There are four new characters this season so far, and all four of them have been excellent, and at times, steal the show from the mainstays themselves. Dr. Paula Agard (Christina Cole), Harvey’s psychiatrist, and Jack Soloff (John Pyper-Ferguson), this season’s bad guy, are both very well written characters, but the standout new character has been Gretchen Bodinski, Harvey’s new, brutally honest secretary.

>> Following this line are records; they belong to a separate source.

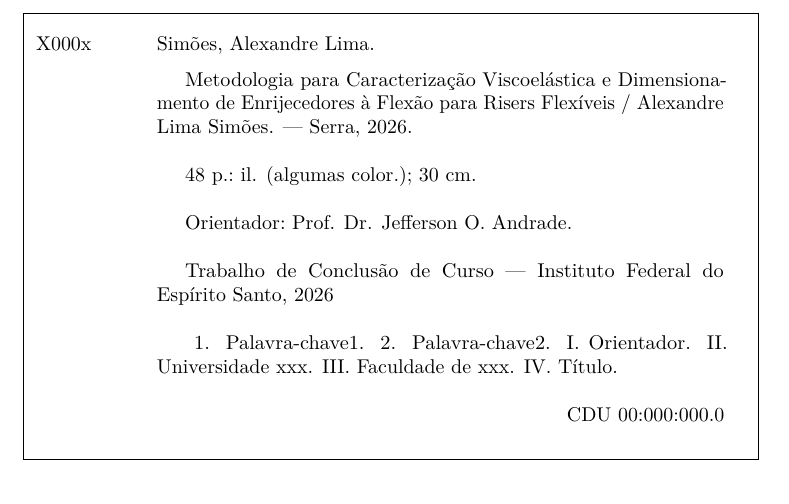
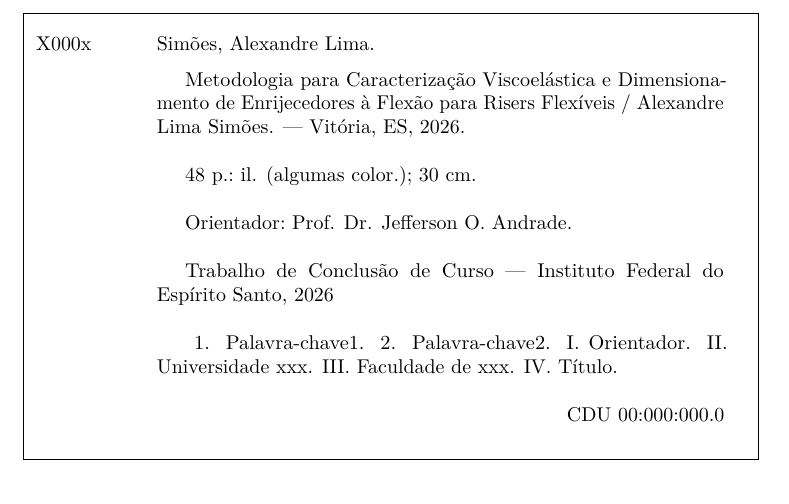
Before and after one commit to vegeto4416-lgtm/tcc-bendstiffener, a LaTeX thesis (latex/ifes8/tcc/ifes8-tcc.tex): part of page 3 of 51, cut so that both start at the same text. Compiled offline with pdfLaTeX.

Commit message:
Atualizando local do trabalho

```diff
--- a/latex/ifes8/tcc/ifes8-tcc.tex
+++ b/latex/ifes8/tcc/ifes8-tcc.tex
@@ -71,7 +71,7 @@
 
 \data{2026}
 
-\local{Serra}
+\local{Vitória, ES}
 
 \preambulo{Trabalho de Conclusão de Curso apresentado à Coordenadoria
   do Curso de Engenharia Mecânica do Instituto Federal do Espírito
```
Also changed, not shown: latex/ifes8/tcc/ifes8-tcc.pdf, 3 other files.
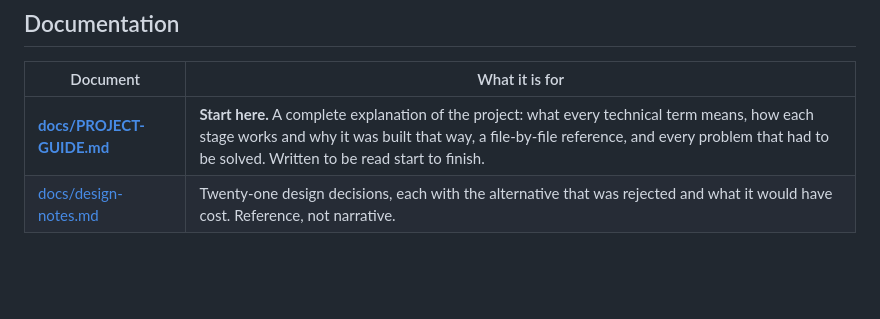
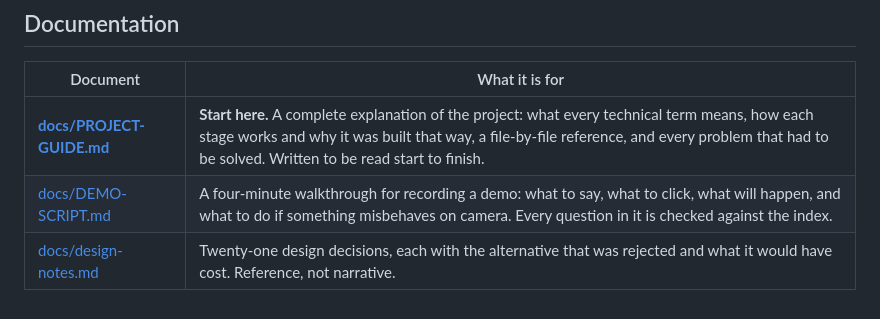
Before and after one commit to TCVHN5Vn/meeting-assistant, a Markdown page: README.md, the part around the change. GitHub-like rendering; blank space fills up the shorter version.

```diff
--- a/README.md
+++ b/README.md
@@ -406,4 +406,5 @@ data/                  database + FAISS index (gitignored, regenerable)
 | Document | What it is for |
 |---|---|
 | **[docs/PROJECT-GUIDE.md](docs/PROJECT-GUIDE.md)** | **Start here.** A complete explanation of the project: what every technical term means, how each stage works and why it was built that way, a file-by-file reference, and every problem that had to be solved. Written to be read start to finish. |
+| [docs/DEMO-SCRIPT.md](docs/DEMO-SCRIPT.md) | A four-minute walkthrough for recording a demo: what to say, what to click, what will happen, and what to do if something misbehaves on camera. Every question in it is checked against the index. |
 | [docs/design-notes.md](docs/design-notes.md) | Twenty-one design decisions, each with the alternative that was rejected and what it would have cost. Reference, not narrative. |
```
Also changed, not shown: docs/DEMO-SCRIPT.md (added, +235 -0 lines).
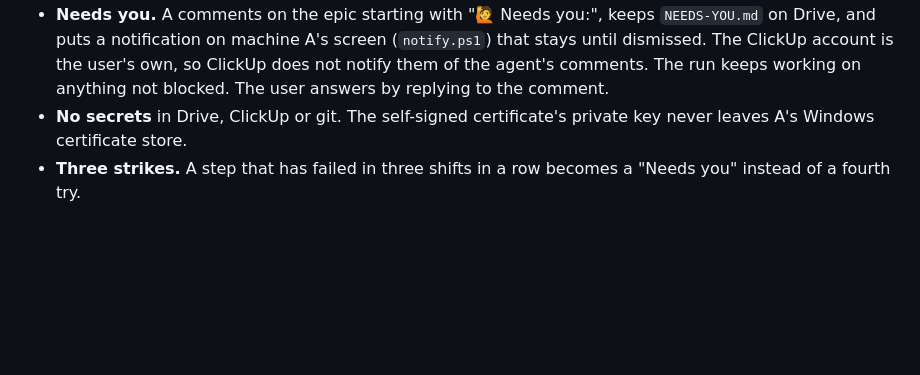
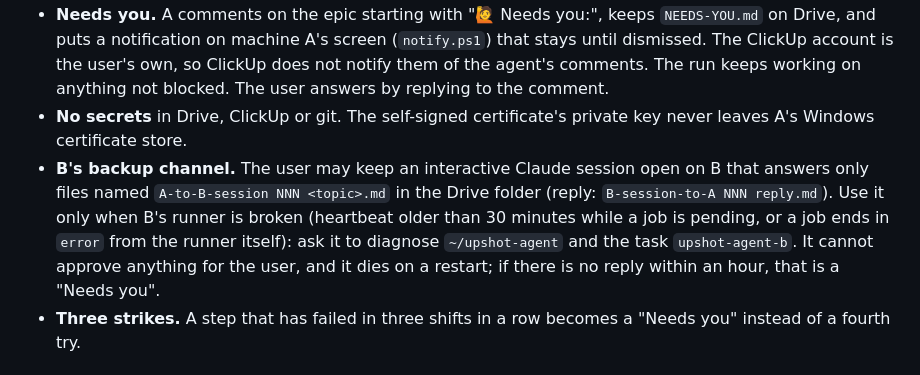
Before and after one commit to am-consultingai/upshot, a Markdown page: scripts/agent/RUNBOOK.md, the part around the change. GitHub-like rendering; blank space fills up the shorter version.

Commit message:
agent: a backup session on B gives A a way in when B's runner breaks

```diff
--- a/scripts/agent/RUNBOOK.md
+++ b/scripts/agent/RUNBOOK.md
@@ -46,6 +46,7 @@ A `job.md` states: the goal, the commit (`git rev-parse origin/main` at posting)
 - **Permissions.** Each machine runs Claude in `dontAsk` mode with an allowlist (`allowlist-a.json`, `allowlist-b.json`). Anything not on it is refused, not asked. The user decided: **no deleting and no installing on either host without them**. Installs happen only inside **Windows Sandbox**, which is discarded on close. Anything else that needs the user goes through "Needs you".
 - **Needs you.** A comments on the epic starting with "🙋 Needs you:", keeps `NEEDS-YOU.md` on Drive, and puts a notification on machine A's screen (`notify.ps1`) that stays until dismissed. The ClickUp account is the user's own, so ClickUp does not notify them of the agent's comments. The run keeps working on anything not blocked. The user answers by replying to the comment.
 - **No secrets** in Drive, ClickUp or git. The self-signed certificate's private key never leaves A's Windows certificate store.
+- **B's backup channel.** The user may keep an interactive Claude session open on B that answers only files named `A-to-B-session NNN <topic>.md` in the Drive folder (reply: `B-session-to-A NNN reply.md`). Use it only when B's runner is broken (heartbeat older than 30 minutes while a job is pending, or a job ends in `error` from the runner itself): ask it to diagnose `~/upshot-agent` and the task `upshot-agent-b`. It cannot approve anything for the user, and it dies on a restart; if there is no reply within an hour, that is a "Needs you".
 - **Three strikes.** A step that has failed in three shifts in a row becomes a "Needs you" instead of a fourth try.
 
 ## Decisions the user made (2026-09-23)
```
Also changed, not shown: scripts/agent/prompt-a.md (+4 -0 lines).
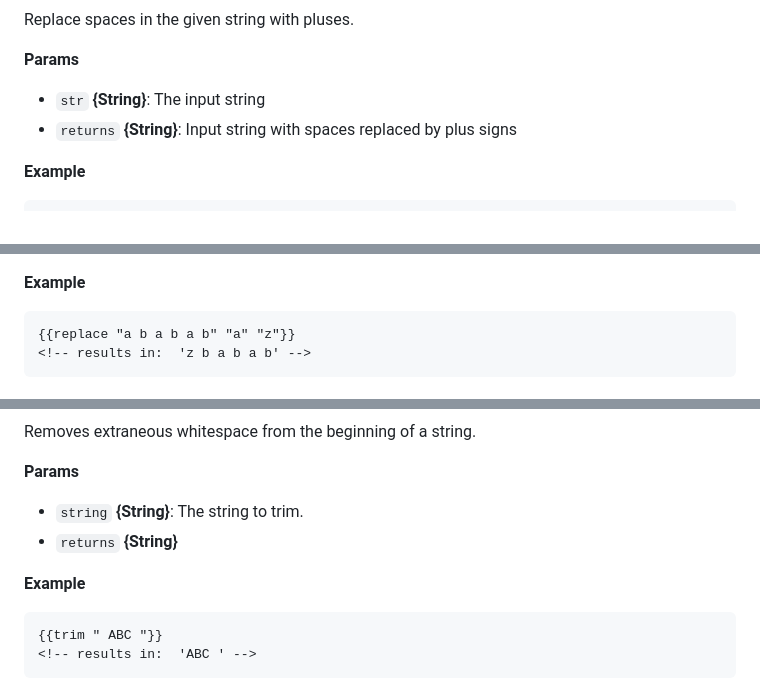
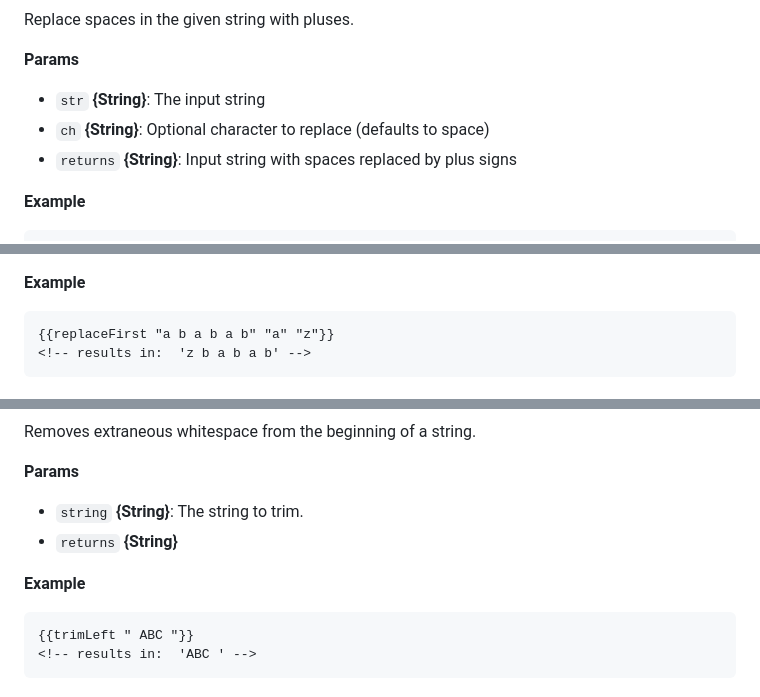
Before and after one commit to jaredwray/fumanchu, a Markdown page: site/docs/string.md, 3 parts joined by grey strips. Rendered like a GitHub page.

````diff
--- a/site/docs/string.md
+++ b/site/docs/string.md
@@ -278,6 +285,7 @@ Replace spaces in the given string with pluses.
 **Params**
 
 * `str` **{String}**: The input string
+* `ch` **{String}**: Optional character to replace (defaults to space)
 * `returns` **{String}**: Input string with spaces replaced by plus signs
 
 **Example**
@@ -389,7 +397,7 @@ Replace the first occurrence of substring `a` with substring `b`.
 **Example**
 
 ```html
-{{replace "a b a b a b" "a" "z"}}
+{{replaceFirst "a b a b a b" "a" "z"}}
 <!-- results in:  'z b a b a b' -->
 ```
 
@@ -522,7 +530,7 @@ Removes extraneous whitespace from the beginning of a string.
 **Example**
 
 ```html
-{{trim " ABC "}}
+{{trimLeft " ABC "}}
 <!-- results in:  'ABC ' -->
 ```
 
````
Also changed, not shown: other parts of site/docs/string.md (+82 -75 lines).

Gretchen, who is played to the hilt by Aloma Wright, is sassy, eminently likeable, and has bags of personality. The Harvey-Donna chemistry was one of the show’s focal points, and something that a lot of fans even held sacred, but I hope that Gretchen stays on for the seasons to come. The latest addition to the cast has been Esther Litt (the gorgeous Amy Acker), who is Louis’ sister, and potentially, Harvey’s new love interest. Who would’ve thought, eh? Every episode of this season has had a twist, or a character, or a detail which has surprised me, if not completely taken me away, and has really reinforced my love for watching legal drama.

It is because I love this genre, that I know that although Suits is thoroughly entertaining television, it isn’t the particularly relatable, or even close to reality. Enter Silk, a courtroom drama series that is produced by the BBC. Silk chronicles the trials (literally) and tribulations of Martha Costello (Maxine Peake), a barrister in practice who is on her way to making “silk”, which is the informal term for the Queen’s Counsel (the British equivalent of Senior Counsel in India), a powerful and prestigious status that is bestowed on to lawyers based on merit. Martha’s rise isn’t going to be easy, and in order to make silk, she has to not only deal with difficult clients, but rival lawyers from her own chambers as well. The cast has many recognisable British actors, including Natalie Dormer and Nina Sosanya.

If you want to watch this show because you enjoy Suits, you should know that the similarities between Silk and Suits end with the fact that they’re both about modern lawyers. Silk delves into courtroom proceedings, and how cases are actually argued in court. Silk is also grittier, darker, much less glamourous and more cleverly written. The reason I love this show though, is not merely because I can associate with the black gowns and white bands, but because of its protagonists. It’s impossible to tell who’s good or who’s bad- making them all so very grey, and so very human.